- The attacks are reminiscent of high-profile strikes last decade
- Most of the victims in the latest wave of attacks are Shiite pilgrims
- The attacks were aimed at Shiite pilgrims trekking and driving to a shrine in Baghdad
- The shrine to al-Kadhim in Baghdad is one of Shiite Islam's holiest sites
Casualties from Wednesday's wave of attacks across Iraq rose to 93 people dead and 312 wounded, the Interior Ministry said Thursday, making it the deadliest day in the country since the United States withdrew its troops in December.
The attacks were mostly aimed at Shiite pilgrims trekking and driving to a shrine in Baghdad.

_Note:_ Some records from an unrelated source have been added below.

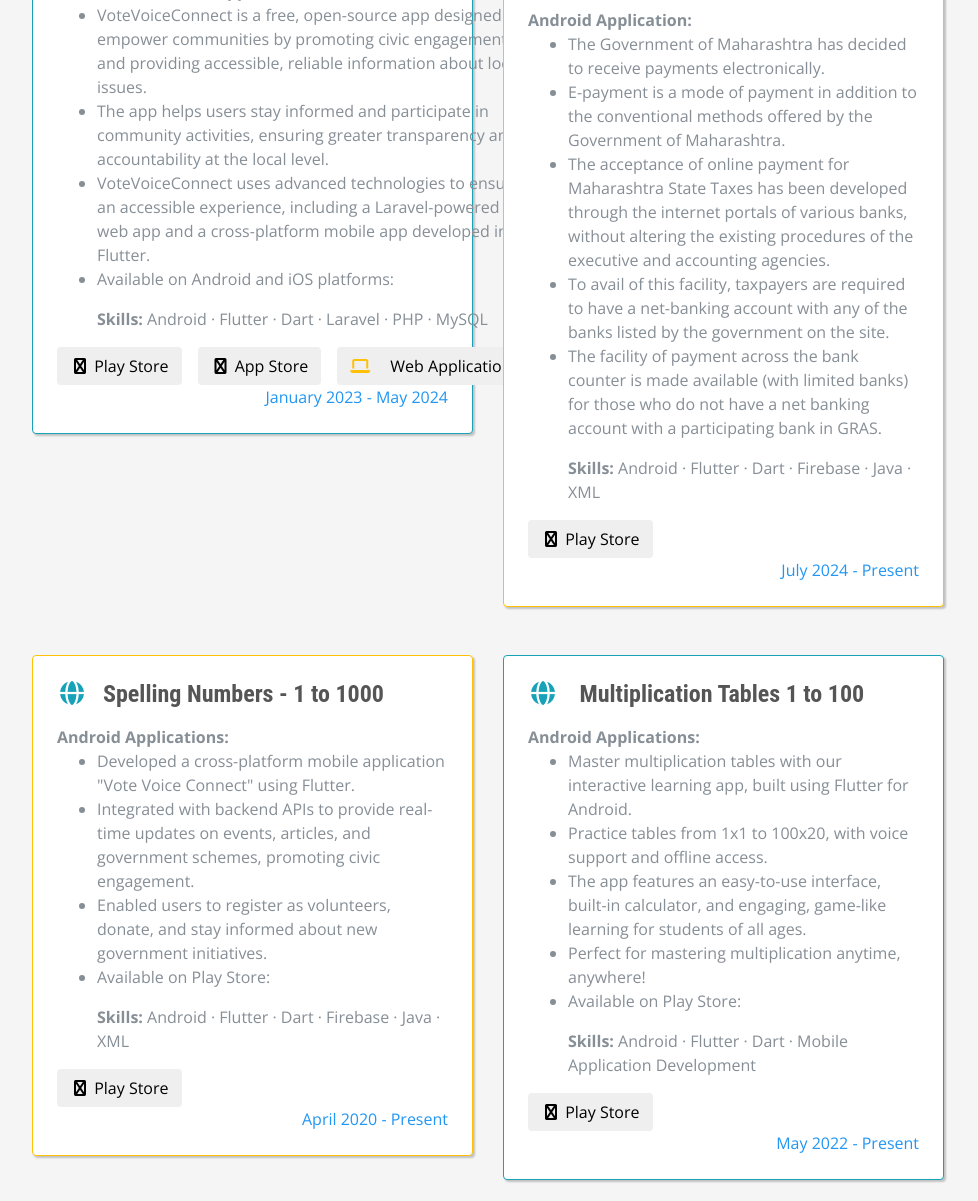
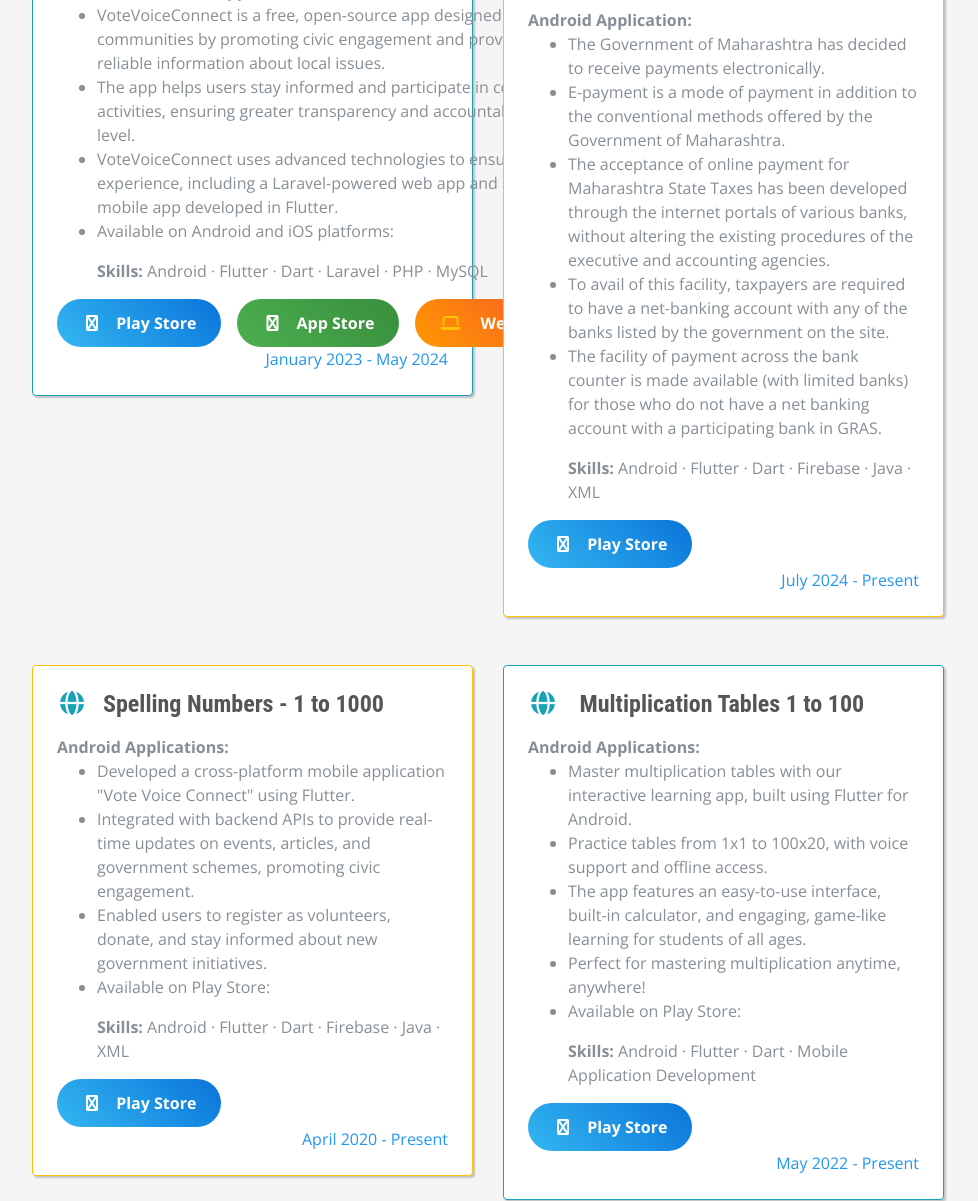
Before and after one commit to suryajeetlondhe/suryajeetlondhe, a plain HTML site: page index.html in a window 1280 px wide. Shown: the part 1314-2515 px from the top of the page, without its empty margins (288-1266 px from the left). Drawn offline with nearby package versions, Linux system fonts and the light colour scheme; a web font is replaced by a local one.

Commit message:
Update style.css

```diff
--- a/css/style.css
+++ b/css/style.css
@@ -774,3 +774,50 @@ a:active {
     width:100%;
     position:absolute;
 }
+
+/*====================================================
+                   Button
+======================================================*/
+
+
+.btn {
+	border: none;
+	padding: 12px 25px;
+	border-radius: 30px;
+	font-size: 16px;
+	font-weight: bold;
+	transition: all 0.3s ease;
+	cursor: pointer;
+  }
+
+  .btn-playstore {
+	background: linear-gradient(45deg, #34b7f1, #0a74da);
+	color: white;
+  }
+
+  .btn-appstore {
+	background: linear-gradient(45deg, #4caf50, #388e3c);
+	color: white;
+  }
+
+  .btn-project {
+	background: linear-gradient(45deg, #ff9800, #f44336);
+	color: white;
+  }
+
+  .btn:hover {
+	box-shadow: 0 4px 10px rgba(0, 0, 0, 0.1);
+	transform: translateY(-2px);
+  }
+
+  .btn i {
+	margin-right: 10px;
+  }
+
+  /* Mobile responsiveness */
+  @media (max-width: 576px) {
+	.btn {
+	  width: 100%;
+	  text-align: center;
+	}
+  }
```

The scale of violence left some stunned.
"I am deeply shocked and utterly dismayed by the despicable attacks across Iraq today that have claimed the lives of scores of Iraqis, including many pilgrims, and have injured dozens more," Martin Kobler, the U.N. secretary-general's special representative for Iraq, said Wednesday.
"The scale of the violence is disturbing. I urgently appeal to the government to address the root causes of the violence and terrorism that are causing so much suffering and pain to the Iraqi people."
The U.S. Embassy in Baghdad said the attacks "killed and wounded innocent men, women, and children of all religious and ethnic backgrounds."
"The perpetrators of these cowardly terrorist attacks must be brought to justice and we will support Iraq's Security Forces in this effort in any way we can."
Iraqi Prime Minister Nuri al-Maliki met with Tony Blinken, U.S. Vice President Joe Biden's national security adviser, in Baghdad on Thursday. The two men discussed U.S.-Iraqi relations, but it is unclear whether they talked about the attacks.
En route from across the country, including the Shiite heartland of southern Iraq, pilgrims have been headed to the Imam Kadhim shrine in the Kadhimiya neighborhood of Baghdad. The event culminates Saturday when the faithful commemorate the death of Imam Moussa al-Kadhim, one of 12 revered imams in Shiite Islam.
The violence sparks fears of a renewal of the fighting between Sunnis and Shiites in Iraq in the last decade, a longtime animosity intensified by the U.S. invasion of Iraq and the toppling of the Saddam Hussein regime.
Most people in Iraq are Shiites, but under Hussein, Sunnis held a great deal of power despite their minority status.
Shiites gained the upper hand politically after Hussein was overthrown by a U.S.-led invasion in 2003. Sunnis felt disenfranchised amid that political backdrop, and many backed insurgent actions against the government.
As a result, Sunni-Shiite violence exploded in the 2000s. The violence eventually ebbed as the war wound down, but ever since, there have been spurts of high-profile attacks.
One of the deadliest days recently came on January 5 when at least 60 people were killed in attacks that again targeted Shiites on a pilgrimage.
But Wednesday's violence eclipses that day and is reminiscent of last decade's sectarian strife.
More than 100 people died in three separate actions as recently as 2009.
A string of suicide bombs in December of 2009 left 127 people dead. And two car bombs outside Baghdad's province building and the Justice Ministry in October of that year killed 160 people. In August, two truck bombings and three other blasts left at least 100 people dead.
Al Qaeda's umbrella group in Iraq, a Sunni group that has targeted Shiites, claimed responsibility for those attacks.